Fr David's Sermon


16th July 2006

Fr David Shepherd

Trinity V

Sleaze, corruption, and infidelity Ė no Iím not speaking about HMG but about todayís Gospel about King Herod and the beheading of John the Baptist.

King Herod was little more than a quisling puppet of the Romans. He was insecure and feared for his throne. When John the Baptist condemned his marriage to his brother Philipís wife Herodias, Herodias took it very personally and wanted John out of the way. Fear held her back; fear of Johnís holiness and of his high standing amongst the people. Fear held her back until her daughter (usually known as Salome) dancing before Herod on his birthday gave her an opportunity. Together they asked for the head of John the Baptist. Herod felt he couldnít back out so the order was duly given and the head bought in on a silver platter.

Herod remained haunted by all this, so much so that when he heard reports of Jesusí healing ministry he was convinced John had come back. Not so of course. Mark tells us the story to remind us of the cost of discipleship, and of the cost of prophetic ministry. Ultimately his concern is to portray the cost of Jesusí ministry Ė his death on the cross.

The life of faith costly, if we stand for God we will be opposed. Like Amos who wanted to remain as a tree surgeon and shepherd we prefer the comfortable and secure but God may have other ideas. Being a Christian in modern Britain is not easy. We face opposition and difficulty. We need to identify the forms it takes if we are to resist it. Some comes from without and some is self-inflicted.

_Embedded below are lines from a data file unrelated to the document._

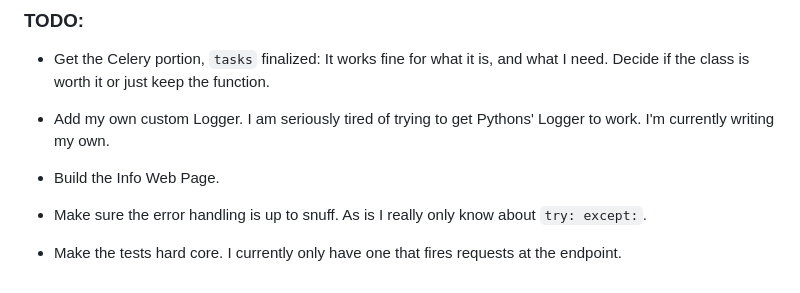
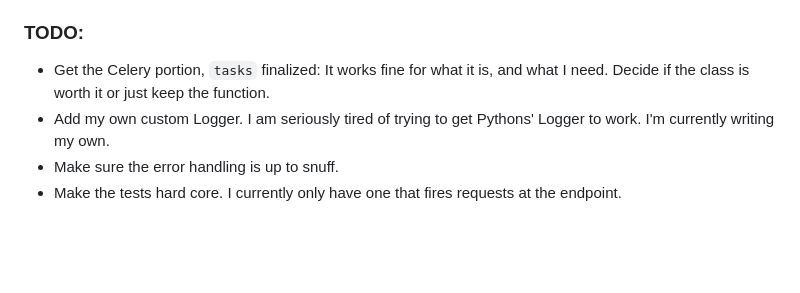
Before and after one commit to ddcroft73/email-service-v2, a Markdown page: readme.md, the part around the change. Drawn GitHub-style; blank space fills up the shorter version.

```diff
--- a/readme.md
+++ b/readme.md
@@ -72,7 +72,5 @@ Documentation on the API Schema can be found at: [`http://0.0.0.0/8014/Docs/`](h
 - Get the Celery portion, `tasks` finalized:
   It works fine for what it is, and what I need. Decide if the class is worth it or just keep the function.
 - Add my own custom Logger. I am seriously tired of trying to get Pythons' Logger to work. I'm currently writing my own.
-
-- Build the Info Web Page.
-- Make sure the error handling is up to snuff. As is I really only know about `try: except:`.
+- Make sure the error handling is up to snuff.
 - Make the tests hard core. I currently only have one that fires requests at the endpoint.
```
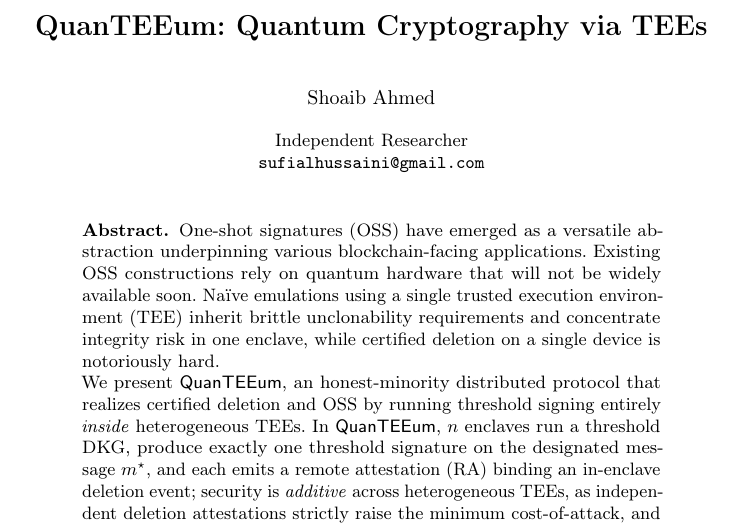
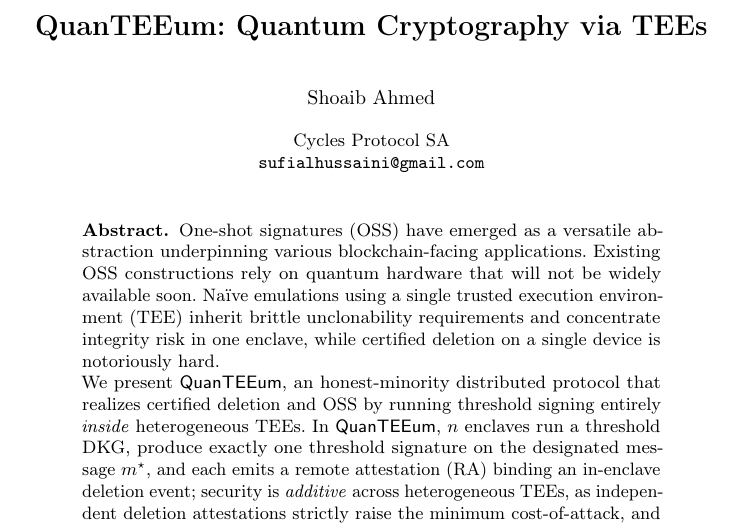
Before and after one commit to quanteeum/paper, a LaTeX paper (sources/main.tex): part of page 1 of 9, cut so that both start at the same text. Compiled offline with pdfLaTeX.

Commit message:
Update \institute to Cycles Protocol SA

```diff
--- a/sources/main.tex
+++ b/sources/main.tex
@@ -32,7 +32,7 @@
 % \institute{[Redacted for review]}
 \author{Shoaib Ahmed}
 \authorrunning{S. Ahmed}
-\institute{Independent Researcher\\ \email{sufialhussaini@gmail.com}}
+\institute{Cycles Protocol SA\\ \email{sufialhussaini@gmail.com}}
 \maketitle
 
 \begin{abstract}
```
Also changed, not shown: paper.pdf.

  1. Indifference. In our affluent society where status and success are related to what we have and where the emphasis is on me and my needs many are indifferent to the claims and challenges of the gospel. They donít see the point and are not prepared to pay the cost.
  2. Invisibility. If you publicly stand for Christ people simply donít see you. They can look away, talking past you without actively opposing you. Or they can distance you with humour or fake piety. None of this is easy to deal with. It can be hard to break through.
  3. Multi faith relativism. There is a proper concern not to discriminate against people of other faiths but sometimes it can seem that all faiths are tolerated save Christianity that is pushed further to the margins of our society. The view that religion is a matter of personal opinion and that all religions are the same doesnít do justice to any tradition or faith.
  4. Internal squabbles. The current squabbles within the Anglican Communion donít do us any favours. The way they are reported doesnít help either. A mature Church can live with different views and may have to accept that they are sometimes irreconcilable.
  5. Childish religion. We donít help ourselves when we reduce our faith to the trivial, the sentimental, and the simplistic. There is a need for deeply thought through apologetics. If people reject or oppose the faith we must hope that what they are rejecting is the genuine article.

These are just a few of the ways in which we can face opposition and difficulties as modern Christians, reminding us of the cost of discipleship. If we feel discouraged, St. Paulís words to the Ephesians can encourage and cheer us.

He reminds us that God in Christ blesses us and that we are his beloved children who have entered into restored friendship with him through the cross. It is worth spending sometime with Paulís words so that we come to know the spiritual reality of what can otherwise sound like pious phrases. It is for such truth that we face opposition. As we grow in our knowledge of God we are enabled to stand against such opposition and commend our faith to others.

Amen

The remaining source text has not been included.